“But I fear, lest somehow, as the serpent deceived Eve by his craftiness, so your minds may be corrupted from the simplicity that is in Christ.” (2 Corinthians 11:3 NKJV).
You used to like email: no more postage! Immediate communication! Every time-saving technology we introduce, however, ends up demanding more time than we ever dreamed.
Humankind is good at many things. One of them is adding complexity to nearly everything. This can be good in many areas: we've got mouths to feed, after all. But one major area to war against complexity is our relationship with Jesus Christ.
Paul worried about the Corinthian church. He had shared the gospel in their city for a couple of years. He wanted to present them to Jesus like a bride ready for her groom.
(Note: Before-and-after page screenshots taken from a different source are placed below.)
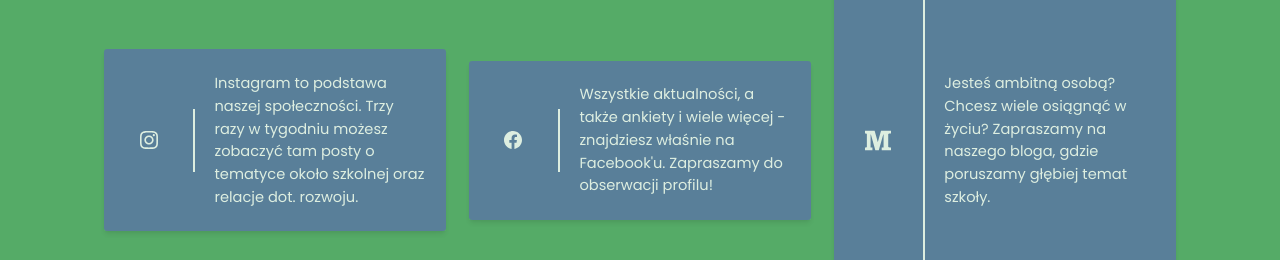
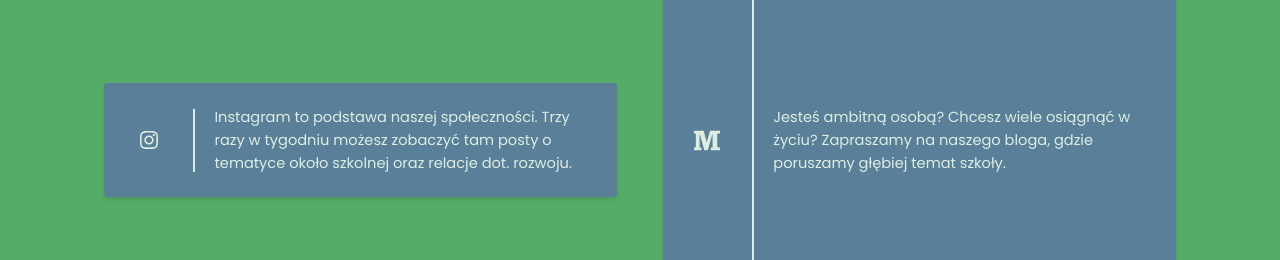
Before and after one commit to schoola-pl/schoola-landing, a Next.js app: page / in a window 1280 px wide. Shown: the part 1310-1570 px from the top of the page. Built offline with nearby package versions, Linux system fonts and the light colour scheme.

Commit message:
Comment facebook social components

```diff
--- a/components/organisms/SocialSection/SocialSection.tsx
+++ b/components/organisms/SocialSection/SocialSection.tsx
@@ -2,7 +2,6 @@ import Link from 'next/link';
 import React from 'react';
 import Instagram from 'public/icons/instagram.svg';
 import Medium from 'public/icons/Medium.svg';
-import Facebook from 'public/icons/Facebook.svg';
 import Image from 'next/image';
 
 const socials = [
@@ -12,11 +11,11 @@ const socials = [
       'Instagram to podstawa naszej społeczności. Trzy razy w tygodniu możesz zobaczyć tam posty o tematyce około szkolnej oraz relacje dot. rozwoju.',
     icon: Instagram
   },
-  {
-    link: 'https://www.facebook.com/',
-    description: "Wszystkie aktualności, a także ankiety i wiele więcej - znajdziesz właśnie na Facebook'u. Zapraszamy do obserwacji profilu!",
-    icon: Facebook
-  },
+  // {
+  //   link: 'https://www.facebook.com/',
+  //   description: "Wszystkie aktualności, a także ankiety i wiele więcej - znajdziesz właśnie na Facebook'u. Zapraszamy do obserwacji profilu!",
+  //   icon: Facebook
+  // },
   {
     link: 'https://www.medium.com/@schoolapl',
     description: 'Jesteś ambitną osobą? Chcesz wiele osiągnąć w życiu? Zapraszamy na naszego bloga, gdzie poruszamy głębiej temat szkoły.',
@@ -34,7 +33,7 @@ const SocialSection = () => {
             <p className="text-white text-center md:text-lg md:w-3/4">Social media to nasze guru! Lorem ipsum solor sit amet dir compedentece</p>
           </div>
         </header>
-        <div className="flex items-center  justify-center flex-col my-7 px-12 lg:grid lg:grid-cols-2 lg:gap-4 xl:grid-cols-3 xl:gap-7 lg:px-20 xl:px-32">
+        <div className="flex items-center  justify-center flex-col my-7 px-12 lg:grid lg:grid-cols-2 lg:gap-4 xl:grid-cols-2 xl:gap-14 lg:px-20 xl:px-32">
           {socials.map(({ link, icon, description }) => {
             return (
               <section className="w-full mb-6 lg:mb-4 shadow-md opacity-80 transition-opacity hover:opacity-100 cursor-pointer">
--- a/pages/about.tsx
+++ b/pages/about.tsx
@@ -1,4 +1,3 @@
-import Link from 'next/dist/client/link';
 import React from 'react';
 import Image from 'next/image';
 import Team from 'public/icons/Team.svg';
@@ -145,23 +144,23 @@ const about = () => {
                 <div className="flex justify-start space-x-2">
                   {person.socials.facebook && (
                     <span tabIndex={1} className="cursor-pointer text-gray-500 opacity-70 transition-opacity hover:opacity-100">
-                      <Link href={person.socials.facebook}>
+                      <a href={person.socials.facebook} target="_blank" rel="noopener noreferrer">
                         <Image src={Facebook} />
-                      </Link>
+                      </a>
                     </span>
                   )}
                   {person.socials.instagram && (
                     <span tabIndex={1} className="cursor-pointer text-gray-500 opacity-70 transition-opacity hover:opacity-100">
-                      <Link href={person.socials.instagram}>
+                      <a href={person.socials.instagram} target="_blank" rel="noopener noreferrer">
                         <Image src={Instagram} />
-                      </Link>
+                      </a>
                     </span>
                   )}
                   {person.socials.twitter && (
                     <span tabIndex={1} className="cursor-pointer text-gray-500 opacity-70 transition-opacity hover:opacity-100">
-                      <Link href={person.socials.twitter}>
+                      <a href={person.socials.twitter} target="_blank" rel="noopener noreferrer">
                         <Image src={Twitter} />
-                      </Link>
+                      </a>
                     </span>
                   )}
                   {person.socials.mail && (
@@ -173,9 +172,9 @@ const about = () => {
                   )}
                   {person.socials.github && (
                     <span tabIndex={1} className="cursor-pointer text-gray-500 opacity-70 transition-opacity hover:opacity-100">
-                      <Link href={person.socials.github}>
+                      <a href={person.socials.github} target="_blank" rel="noopener noreferrer">
                         <Image src={GitHub} />
-                      </Link>
+                      </a>
                     </span>
                   )}
                 </div>
```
He feared, though, that the serpent who deceived Eve would also deceive them. He hated the idea of their minds being corrupted "from the simplicity that is in Christ."
From simplicity to complexity, that is the poisonous trend. The Corinthian church went there. And we still blindly run into this stupidity, for the folly of mucking up a simple and pure devotion to Christ with complex arguments and systems is a bane to us. Jesus says, "And man shall be joined to his wife and the two shall become one flesh." But then the complexors come and twist the words beyond recognition until, to their satisfaction, marriage is redefined into oblivion.
Jesus says, "I'm coming back." But then the complexors come and build camps who argue and fight and ridicule the others. Some of them even have a specific date for his return in mind. Jesus says, "Blessed are the poor in spirit." We love him for his simple and good teaching. But then the complexors come and tell us he doesn't really love the humble, nor the poor, and especially not the poor and humble.
Time and time again, the complexors suck the life out of our simple and pure walk with Christ. Look, it's not as if a relationship with Christ is incompatible with the complexities of life. It's not as if all biblical doctrines and study are straightforward and simple. No, God has given us minds and a big book to study. It's just that the Corinthians, like so many today, had drifted from the simplicity that is in Christ.
He loves humanity. He came for humanity. He lived for humanity. He died for humanity. He rose for humanity. His blood produced a new humanity. He lives to help his new humanity. He is coming again for his new humanity, the church.
Don't let the complexors plot and twist and do what they do, complicating your whole relationship with Christ until it's reduced to a debate on every subject under the sun.